Audit: state charter agencies fell short of goals

Iowa’s experiment of designating six state agencies with special charter status apparently did not make major inroads into reinventing government, according to a report from State Auditor David Vaudt.

Although the six state agencies that functioned under the charter agency initiative from July 2003 through June 2008 reported cost savings and revenue increases for three of the covered years, Vaudt concluded they did not meet the $15 million yearly target and the overall initiative fell short of achieving the program’s stated goals.

“It was not implemented as it was sold,” Warren Jenkins, deputy state auditor, said of the program that was not extended beyond fiscal 2008. “It certainly did not accomplish what its stated goal was. Based upon what we found, we agree it should not have been extended.”
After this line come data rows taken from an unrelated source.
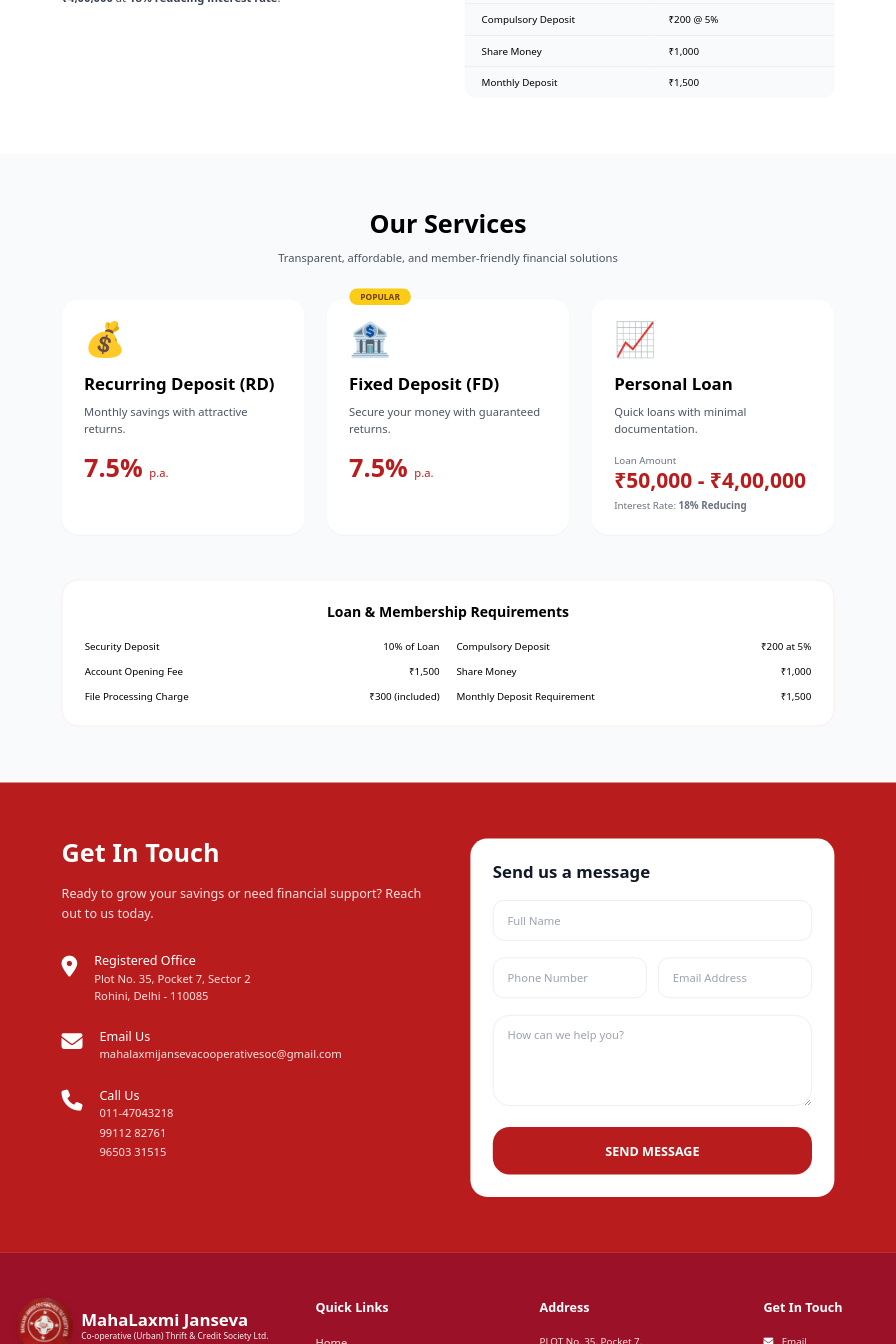
Repository: smritig537/Mahalaxmi
Page: Web.html
The author's editor kept a copy of each file at every save. The page is drawn from the files as they stood at one save, then again after the next save.
The browser window is 1280 px wide. The pictures show the part of the page from y = 1377 to 3297 px (the page is 3560 px tall), at 70% of full size.
Some web libraries are served in a nearby version.

Above is the page before, as saved 2026-05-25 01:13:59.

After the next save:
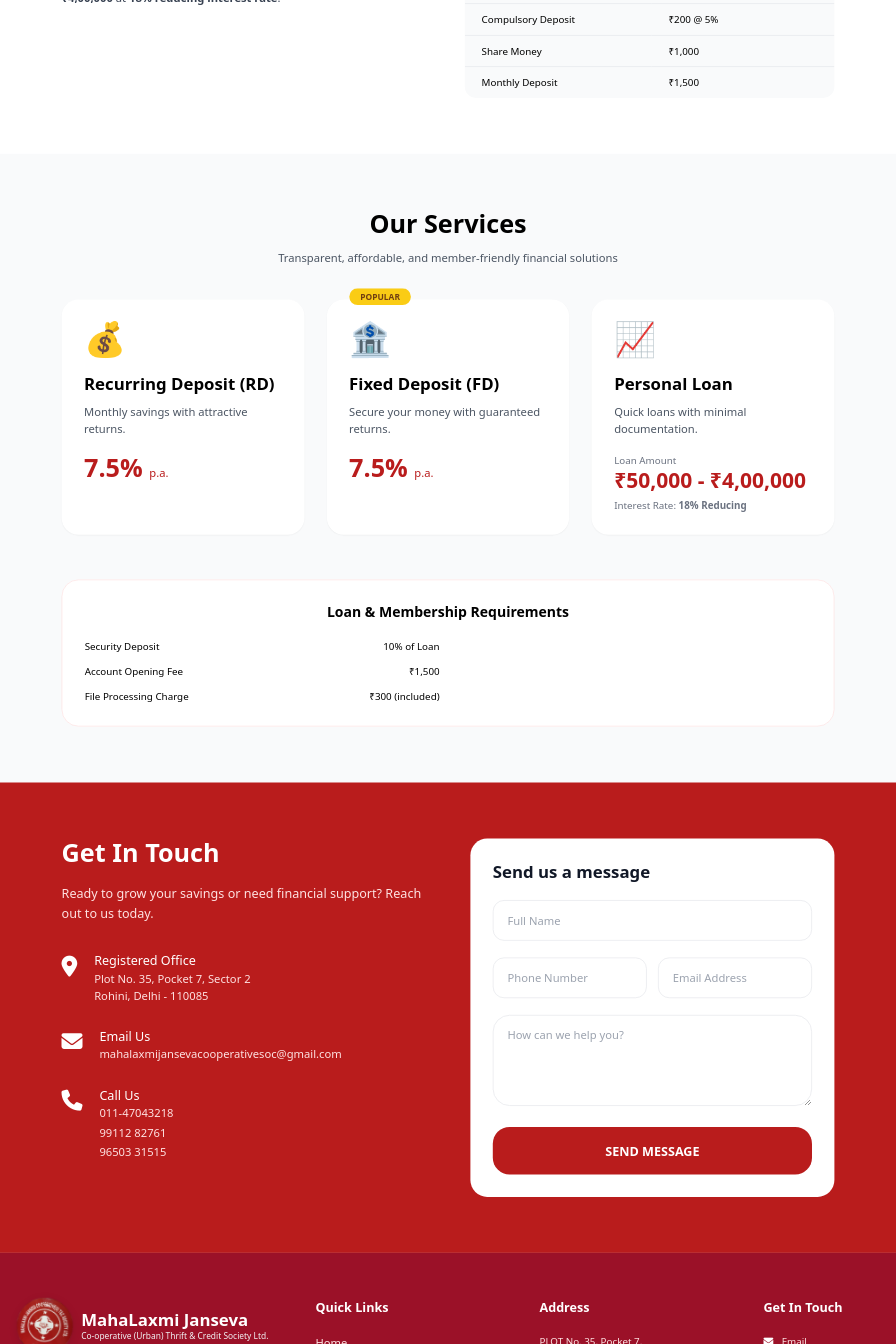
Saved 14 s later.
--- a/Web.html
+++ b/Web.html
@@ -256,11 +256,7 @@
                         <div class="flex justify-between"><span>Account Opening Fee</span><span class="font-medium">₹1,500</span></div>
                         <div class="flex justify-between"><span>File Processing Charge</span><span class="font-medium">₹300 (included)</span></div>
                     </div>
-                    <div class="space-y-4">
-                        <div class="flex justify-between"><span>Compulsory Deposit</span><span class="font-medium">₹200 at 5%</span></div>
-                        <div class="flex justify-between"><span>Share Money</span><span class="font-medium">₹1,000</span></div>
-                        <div class="flex justify-between"><span>Monthly Deposit Requirement</span><span class="font-medium">₹1,500</span></div>
-                    </div>
+
                 </div>
             </div>
         </div>
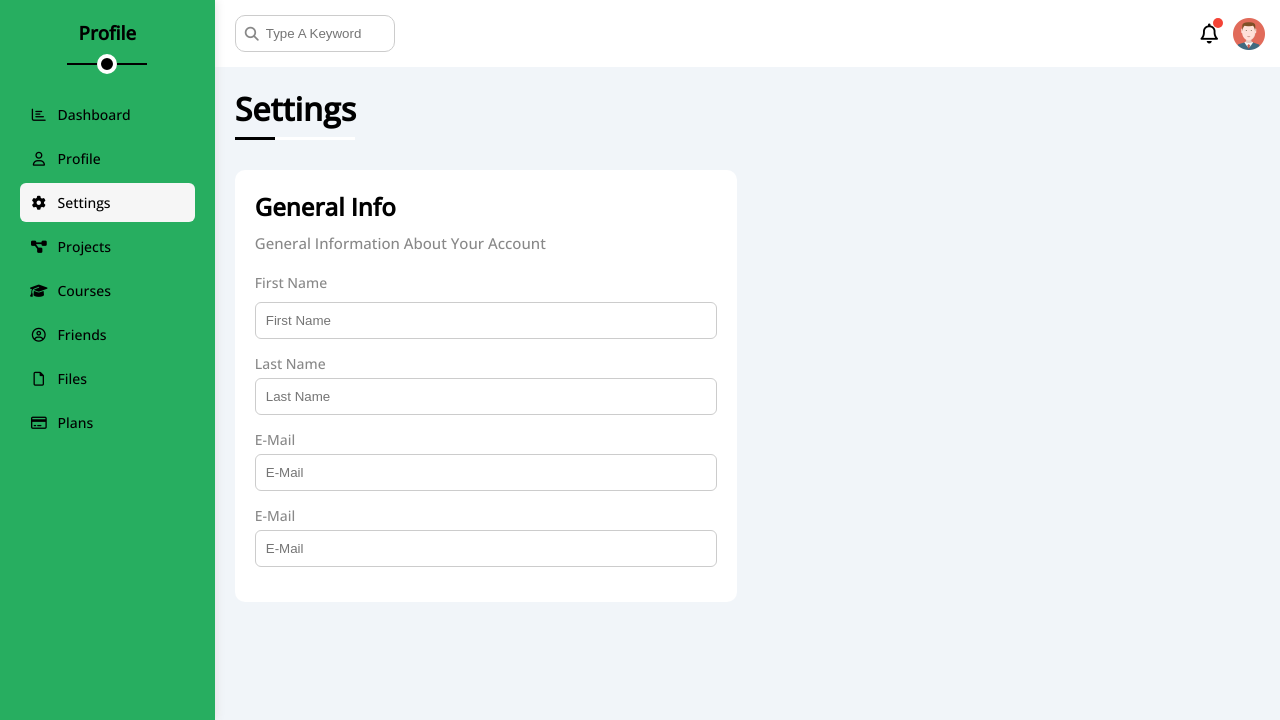
Repository: souhailaniba/Bookly
Page: public/assets/books webstie/settings.html
These files come from the project's save history. The page is drawn as it stood at one moment and after the next save; the edit follows.
The browser window is 1280 px wide. The pictures show the whole page.

Above is the page before, as saved 2023-01-27 15:03:43.

After the next save:
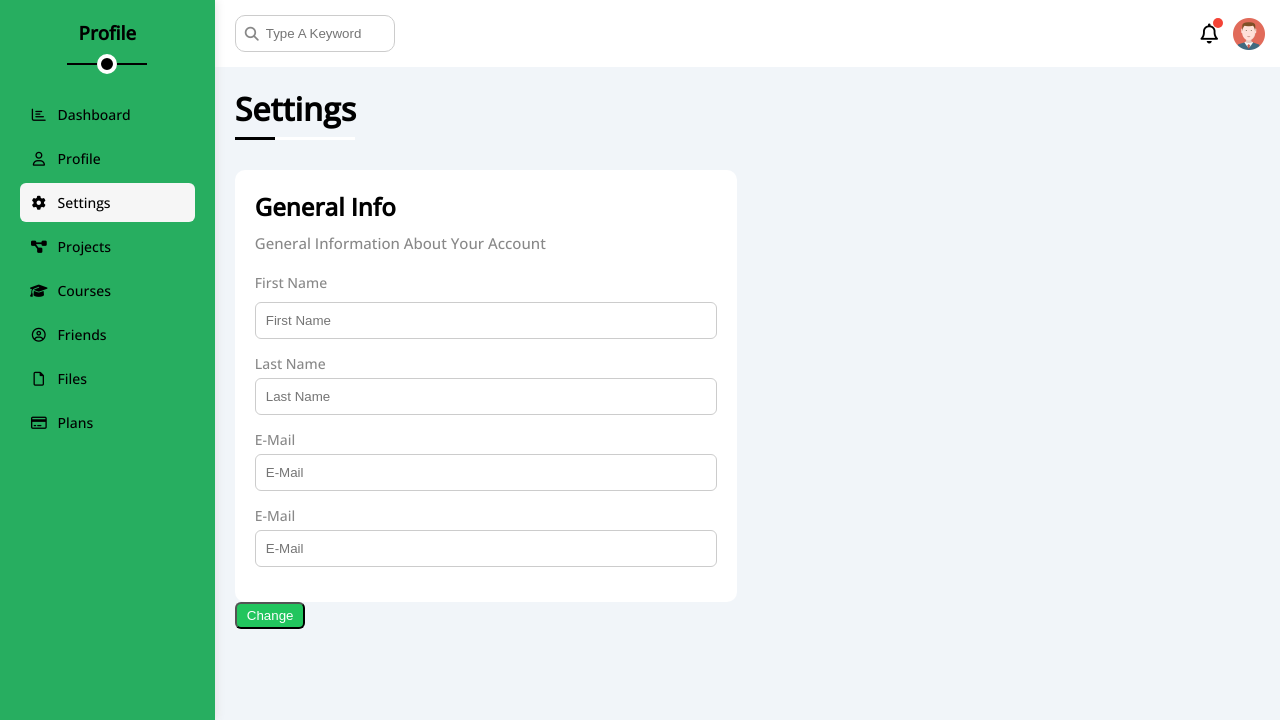
Saved 14 s later.
--- a/public/assets/books webstie/settings.html
+++ b/public/assets/books webstie/settings.html
@@ -125,6 +125,8 @@
                 />
               </div>
             </div>
+              <button class="button bg-green c-white btn-shape" type="submit" action="">Change</button>
+            </div>
           </div>
         </form>
           <!-- End Settings Box -->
The so-called “halo” agencies that functioned under special charter status that granted them certain benefits and rule flexibilities included the Alcoholic Beverages Division of the state Department of Commerce, the state Department of Corrections, the state Department of Human Services, the state Department of Natural Resources, the state Department of Revenue, and the Iowa Veterans Home.

Among the findings in the state auditor’s 97-page report, only three of the participating agencies reported revenue increases and one of those agencies accounted for 88 percent of the total amount reported. Also, revenue increases that were reported resulted from daily operations and were not a direct outcome of the initiative, the audit found. “Of the cost savings reported, only 25 percent were actual cost reductions while the remainder was appropriation reductions — of which 35 percent was returned to the charter agencies as grant funds.

“They didn’t run the program like it was intended. They counted savings from the Lottery which was not a charter agency and basically they did not accomplish what they intended to,” Jenkins said. “The savings were supposed to result from the reinvention process. They made no effort, it appears, to determine where the savings came from or where the additional revenue came from. The vast majority of the things that were accomplished did not need charter agency status. They could have happened irrespective of charter agency status.”

The initiative was implemented as a measurable way to reinvent state government operations in order to provide improved services more efficiently and effectively. The special charter designation established certain benefits and flexibility that included the ability to waive administrative rules, the ability to award employee bonuses, and an exemption from obtaining Executive Council approval for out-of-state travel.In his report, Vaudt recommended several improvements to the administration of the initiative should a similar performance-based program be considered in the future. Included were steps designed to ensure that performance goals that were established would have measurable cost savings and/or revenue components, to ensure that only those performance goals resulting directly from the program were part of any required reports, and to ensure that sufficient supporting documentation was maintained for any cost savings and/or additional revenue that was reported.